An old Finnish saying has it that if sauna, tar and liquor donít help, the illness is fatal. In a land of vast forests, the reference is naturally to pine tar, which has been used in Finland of old to protect wood against rot fungus. Understandably the Finns have not taken kindly to the European Unions plans to ban all use of tar. In fact, it is seen as a case of throwing out the baby with the bath water. Coal and mineral oil tars are indeed dangerous, but pine tar is not poisonous and has moreover a pleasant smell that evokes in many Finns memories of life in the lap of nature.

By Finnish lights the EU saw the light last year in extending the permission to use pine tar in specified applications until 2010. The fixed-term permission covers the use of pine tar in the protection of historical building and traditional wooden boats. Finland is working for a permanent licence for the use of pine tar in these applications.

Pine tar was an important source of wealth in Finland in the era of wooden boats and buildings. It was exported extensively and fortunes were made out of tar trade in many costal towns. Pine tar remains irreplaceable in such historically valuable applications as the preservation of wood-shingle church roofs.

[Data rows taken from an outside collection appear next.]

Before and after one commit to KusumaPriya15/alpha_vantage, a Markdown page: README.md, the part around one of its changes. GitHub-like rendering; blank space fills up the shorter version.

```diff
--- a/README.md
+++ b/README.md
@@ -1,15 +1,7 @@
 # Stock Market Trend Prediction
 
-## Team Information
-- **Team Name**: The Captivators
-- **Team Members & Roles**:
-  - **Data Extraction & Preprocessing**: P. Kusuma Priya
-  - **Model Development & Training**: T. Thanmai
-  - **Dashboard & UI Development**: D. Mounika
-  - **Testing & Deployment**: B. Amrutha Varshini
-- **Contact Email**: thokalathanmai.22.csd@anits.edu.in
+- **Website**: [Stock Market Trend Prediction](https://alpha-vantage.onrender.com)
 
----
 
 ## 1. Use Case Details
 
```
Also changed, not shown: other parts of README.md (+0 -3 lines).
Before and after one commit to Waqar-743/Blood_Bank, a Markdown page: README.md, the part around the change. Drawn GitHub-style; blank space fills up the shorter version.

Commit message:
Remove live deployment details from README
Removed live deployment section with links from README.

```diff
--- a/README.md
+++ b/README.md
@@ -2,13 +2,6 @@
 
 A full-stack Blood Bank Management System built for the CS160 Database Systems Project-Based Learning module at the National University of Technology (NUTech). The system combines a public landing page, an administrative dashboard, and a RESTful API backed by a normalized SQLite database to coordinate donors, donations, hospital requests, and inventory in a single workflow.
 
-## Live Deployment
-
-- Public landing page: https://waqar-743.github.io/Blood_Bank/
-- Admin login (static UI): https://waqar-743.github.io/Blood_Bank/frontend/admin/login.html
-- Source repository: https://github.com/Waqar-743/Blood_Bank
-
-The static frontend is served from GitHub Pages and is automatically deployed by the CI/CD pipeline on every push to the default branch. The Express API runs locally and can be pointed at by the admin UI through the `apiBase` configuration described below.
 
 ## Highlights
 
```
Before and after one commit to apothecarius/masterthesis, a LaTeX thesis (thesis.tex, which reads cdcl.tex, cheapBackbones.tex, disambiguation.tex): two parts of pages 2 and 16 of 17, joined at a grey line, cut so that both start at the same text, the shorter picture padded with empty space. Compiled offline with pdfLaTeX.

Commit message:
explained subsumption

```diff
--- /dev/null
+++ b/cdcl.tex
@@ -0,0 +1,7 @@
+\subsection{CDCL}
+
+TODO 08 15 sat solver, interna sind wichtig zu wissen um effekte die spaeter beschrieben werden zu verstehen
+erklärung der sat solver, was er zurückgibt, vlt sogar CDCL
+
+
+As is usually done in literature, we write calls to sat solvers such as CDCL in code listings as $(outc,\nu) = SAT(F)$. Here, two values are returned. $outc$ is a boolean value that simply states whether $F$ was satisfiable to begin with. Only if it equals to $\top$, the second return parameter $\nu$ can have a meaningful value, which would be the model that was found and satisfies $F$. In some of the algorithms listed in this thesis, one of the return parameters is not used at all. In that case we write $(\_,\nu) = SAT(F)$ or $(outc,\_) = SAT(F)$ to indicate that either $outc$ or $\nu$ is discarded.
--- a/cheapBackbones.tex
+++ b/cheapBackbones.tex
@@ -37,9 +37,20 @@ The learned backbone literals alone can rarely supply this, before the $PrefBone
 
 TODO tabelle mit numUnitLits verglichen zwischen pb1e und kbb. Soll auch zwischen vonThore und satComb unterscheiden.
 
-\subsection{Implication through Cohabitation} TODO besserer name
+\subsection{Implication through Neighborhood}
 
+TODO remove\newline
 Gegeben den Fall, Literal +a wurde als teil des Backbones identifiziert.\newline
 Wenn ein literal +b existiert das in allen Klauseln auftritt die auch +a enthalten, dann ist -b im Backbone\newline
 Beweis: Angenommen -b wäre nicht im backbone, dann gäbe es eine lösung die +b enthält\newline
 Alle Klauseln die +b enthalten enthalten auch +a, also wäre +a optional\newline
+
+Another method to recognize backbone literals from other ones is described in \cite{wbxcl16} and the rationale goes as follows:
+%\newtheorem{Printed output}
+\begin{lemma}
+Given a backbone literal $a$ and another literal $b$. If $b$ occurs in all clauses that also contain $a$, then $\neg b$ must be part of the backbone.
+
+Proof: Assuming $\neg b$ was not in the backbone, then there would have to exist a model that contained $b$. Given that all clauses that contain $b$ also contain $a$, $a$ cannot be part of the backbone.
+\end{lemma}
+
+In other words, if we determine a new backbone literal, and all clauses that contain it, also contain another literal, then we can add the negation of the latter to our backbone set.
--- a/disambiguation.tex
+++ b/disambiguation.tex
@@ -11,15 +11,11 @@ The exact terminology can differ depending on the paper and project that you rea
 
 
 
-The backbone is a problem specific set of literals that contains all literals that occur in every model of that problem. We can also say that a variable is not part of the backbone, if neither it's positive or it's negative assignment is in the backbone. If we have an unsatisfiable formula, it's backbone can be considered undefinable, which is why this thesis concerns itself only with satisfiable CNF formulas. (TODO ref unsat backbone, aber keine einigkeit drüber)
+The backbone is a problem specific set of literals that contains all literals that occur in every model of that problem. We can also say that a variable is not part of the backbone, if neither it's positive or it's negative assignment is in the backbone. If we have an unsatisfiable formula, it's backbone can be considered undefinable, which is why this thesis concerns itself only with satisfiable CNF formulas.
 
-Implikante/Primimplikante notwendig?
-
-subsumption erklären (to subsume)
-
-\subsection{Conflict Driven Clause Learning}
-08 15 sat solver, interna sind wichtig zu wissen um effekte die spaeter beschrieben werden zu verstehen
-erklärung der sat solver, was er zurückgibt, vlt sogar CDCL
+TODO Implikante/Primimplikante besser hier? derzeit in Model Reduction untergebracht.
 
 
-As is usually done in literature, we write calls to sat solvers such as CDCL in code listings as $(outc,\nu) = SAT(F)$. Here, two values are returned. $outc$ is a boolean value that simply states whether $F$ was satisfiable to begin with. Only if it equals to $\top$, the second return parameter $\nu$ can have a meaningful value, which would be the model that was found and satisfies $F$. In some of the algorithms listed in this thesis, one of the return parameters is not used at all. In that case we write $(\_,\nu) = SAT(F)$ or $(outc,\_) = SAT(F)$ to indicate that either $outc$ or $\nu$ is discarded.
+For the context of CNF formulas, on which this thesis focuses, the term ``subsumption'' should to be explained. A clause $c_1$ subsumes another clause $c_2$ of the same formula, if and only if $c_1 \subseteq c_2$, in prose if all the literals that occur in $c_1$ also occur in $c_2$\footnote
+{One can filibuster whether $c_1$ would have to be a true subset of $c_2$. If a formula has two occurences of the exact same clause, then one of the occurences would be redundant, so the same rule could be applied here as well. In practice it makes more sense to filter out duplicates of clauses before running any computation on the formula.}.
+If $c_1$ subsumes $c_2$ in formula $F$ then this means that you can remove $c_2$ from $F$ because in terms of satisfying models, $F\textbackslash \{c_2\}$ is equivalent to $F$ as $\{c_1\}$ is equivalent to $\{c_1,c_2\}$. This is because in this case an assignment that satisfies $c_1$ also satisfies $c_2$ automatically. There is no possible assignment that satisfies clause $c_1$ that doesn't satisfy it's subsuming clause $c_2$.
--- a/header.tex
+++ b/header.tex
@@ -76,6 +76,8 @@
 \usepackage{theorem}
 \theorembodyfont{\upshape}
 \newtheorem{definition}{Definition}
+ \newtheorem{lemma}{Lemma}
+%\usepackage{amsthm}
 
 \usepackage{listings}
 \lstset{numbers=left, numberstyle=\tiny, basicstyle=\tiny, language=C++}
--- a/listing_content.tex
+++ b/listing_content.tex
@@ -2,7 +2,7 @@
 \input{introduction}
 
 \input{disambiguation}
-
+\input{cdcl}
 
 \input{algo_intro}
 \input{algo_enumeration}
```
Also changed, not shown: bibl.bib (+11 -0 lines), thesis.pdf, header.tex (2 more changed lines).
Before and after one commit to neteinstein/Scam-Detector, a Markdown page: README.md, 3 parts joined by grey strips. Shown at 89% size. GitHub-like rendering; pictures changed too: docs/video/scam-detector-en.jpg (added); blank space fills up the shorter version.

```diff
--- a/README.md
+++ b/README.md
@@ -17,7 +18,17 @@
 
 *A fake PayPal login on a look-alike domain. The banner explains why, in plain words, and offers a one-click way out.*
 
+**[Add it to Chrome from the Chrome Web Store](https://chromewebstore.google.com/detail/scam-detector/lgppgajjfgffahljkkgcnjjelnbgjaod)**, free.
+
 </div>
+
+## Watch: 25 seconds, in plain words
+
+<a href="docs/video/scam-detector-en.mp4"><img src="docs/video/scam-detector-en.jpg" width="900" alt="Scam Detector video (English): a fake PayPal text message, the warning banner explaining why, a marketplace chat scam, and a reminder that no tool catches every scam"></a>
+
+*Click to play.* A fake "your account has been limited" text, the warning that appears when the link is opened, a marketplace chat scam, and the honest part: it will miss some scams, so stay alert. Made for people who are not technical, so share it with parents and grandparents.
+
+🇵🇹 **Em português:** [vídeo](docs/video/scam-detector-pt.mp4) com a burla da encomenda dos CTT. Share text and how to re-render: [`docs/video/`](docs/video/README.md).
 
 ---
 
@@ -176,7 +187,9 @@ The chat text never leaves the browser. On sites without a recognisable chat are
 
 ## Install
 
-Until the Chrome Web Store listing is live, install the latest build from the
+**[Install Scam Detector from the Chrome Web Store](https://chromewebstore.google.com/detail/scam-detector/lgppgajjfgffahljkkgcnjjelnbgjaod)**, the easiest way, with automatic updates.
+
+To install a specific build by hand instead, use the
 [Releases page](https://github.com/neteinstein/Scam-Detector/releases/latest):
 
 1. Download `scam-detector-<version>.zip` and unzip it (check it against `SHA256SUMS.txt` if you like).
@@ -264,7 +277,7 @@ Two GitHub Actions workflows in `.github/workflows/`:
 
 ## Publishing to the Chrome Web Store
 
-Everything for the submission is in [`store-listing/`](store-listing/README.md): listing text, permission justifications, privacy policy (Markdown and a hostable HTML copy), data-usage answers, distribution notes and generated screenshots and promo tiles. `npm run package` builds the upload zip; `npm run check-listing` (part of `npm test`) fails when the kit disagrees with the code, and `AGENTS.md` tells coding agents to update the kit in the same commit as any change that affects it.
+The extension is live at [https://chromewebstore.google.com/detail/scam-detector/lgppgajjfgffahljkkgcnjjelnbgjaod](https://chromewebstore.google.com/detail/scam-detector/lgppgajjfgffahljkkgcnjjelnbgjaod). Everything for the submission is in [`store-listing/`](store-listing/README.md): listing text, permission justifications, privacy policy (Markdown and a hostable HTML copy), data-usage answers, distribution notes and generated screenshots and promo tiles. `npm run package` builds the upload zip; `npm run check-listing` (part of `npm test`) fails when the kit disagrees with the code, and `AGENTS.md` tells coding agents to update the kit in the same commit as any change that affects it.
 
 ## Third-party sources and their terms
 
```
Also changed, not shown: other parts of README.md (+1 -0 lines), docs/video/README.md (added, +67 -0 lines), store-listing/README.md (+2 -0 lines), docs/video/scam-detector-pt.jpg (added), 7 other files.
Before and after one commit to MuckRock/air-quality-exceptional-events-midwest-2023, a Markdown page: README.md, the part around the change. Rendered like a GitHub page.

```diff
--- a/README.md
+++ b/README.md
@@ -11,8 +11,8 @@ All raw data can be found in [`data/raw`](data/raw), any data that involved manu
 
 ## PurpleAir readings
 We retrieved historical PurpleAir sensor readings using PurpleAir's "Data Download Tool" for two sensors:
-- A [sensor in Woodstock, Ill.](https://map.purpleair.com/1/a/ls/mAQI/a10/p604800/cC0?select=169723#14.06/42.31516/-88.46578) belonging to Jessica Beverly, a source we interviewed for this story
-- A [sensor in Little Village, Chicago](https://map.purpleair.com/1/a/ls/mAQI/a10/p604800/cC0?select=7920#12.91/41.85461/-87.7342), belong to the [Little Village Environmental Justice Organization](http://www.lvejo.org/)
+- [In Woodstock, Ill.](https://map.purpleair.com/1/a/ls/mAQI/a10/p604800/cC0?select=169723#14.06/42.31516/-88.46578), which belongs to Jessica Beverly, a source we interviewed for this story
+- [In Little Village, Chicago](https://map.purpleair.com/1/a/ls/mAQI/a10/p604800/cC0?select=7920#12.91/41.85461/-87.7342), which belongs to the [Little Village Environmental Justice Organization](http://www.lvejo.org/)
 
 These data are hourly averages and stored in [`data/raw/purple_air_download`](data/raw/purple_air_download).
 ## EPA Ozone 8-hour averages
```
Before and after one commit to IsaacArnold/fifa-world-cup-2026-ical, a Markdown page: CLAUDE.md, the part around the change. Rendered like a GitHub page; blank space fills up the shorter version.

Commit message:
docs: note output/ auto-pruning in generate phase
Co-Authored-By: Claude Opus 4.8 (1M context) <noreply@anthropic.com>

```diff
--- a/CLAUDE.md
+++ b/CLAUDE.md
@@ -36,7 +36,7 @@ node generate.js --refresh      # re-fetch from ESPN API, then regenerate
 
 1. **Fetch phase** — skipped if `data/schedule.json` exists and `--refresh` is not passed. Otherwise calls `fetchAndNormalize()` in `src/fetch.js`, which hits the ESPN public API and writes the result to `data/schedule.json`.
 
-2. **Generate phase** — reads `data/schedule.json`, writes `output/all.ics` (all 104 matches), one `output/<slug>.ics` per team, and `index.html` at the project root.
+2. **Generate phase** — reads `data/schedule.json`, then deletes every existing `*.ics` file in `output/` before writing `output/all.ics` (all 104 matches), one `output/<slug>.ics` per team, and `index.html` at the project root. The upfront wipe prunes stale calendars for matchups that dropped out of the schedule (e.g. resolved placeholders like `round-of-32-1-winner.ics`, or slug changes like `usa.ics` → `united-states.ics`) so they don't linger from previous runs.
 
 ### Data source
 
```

To test the traditional claim about the healing powers of the holy trinity of sauna, tar and liquor, we recommend you buy a bottle of tar-flavoured vodka, some tar-flavoured cough lozenges and head for nearest sauna.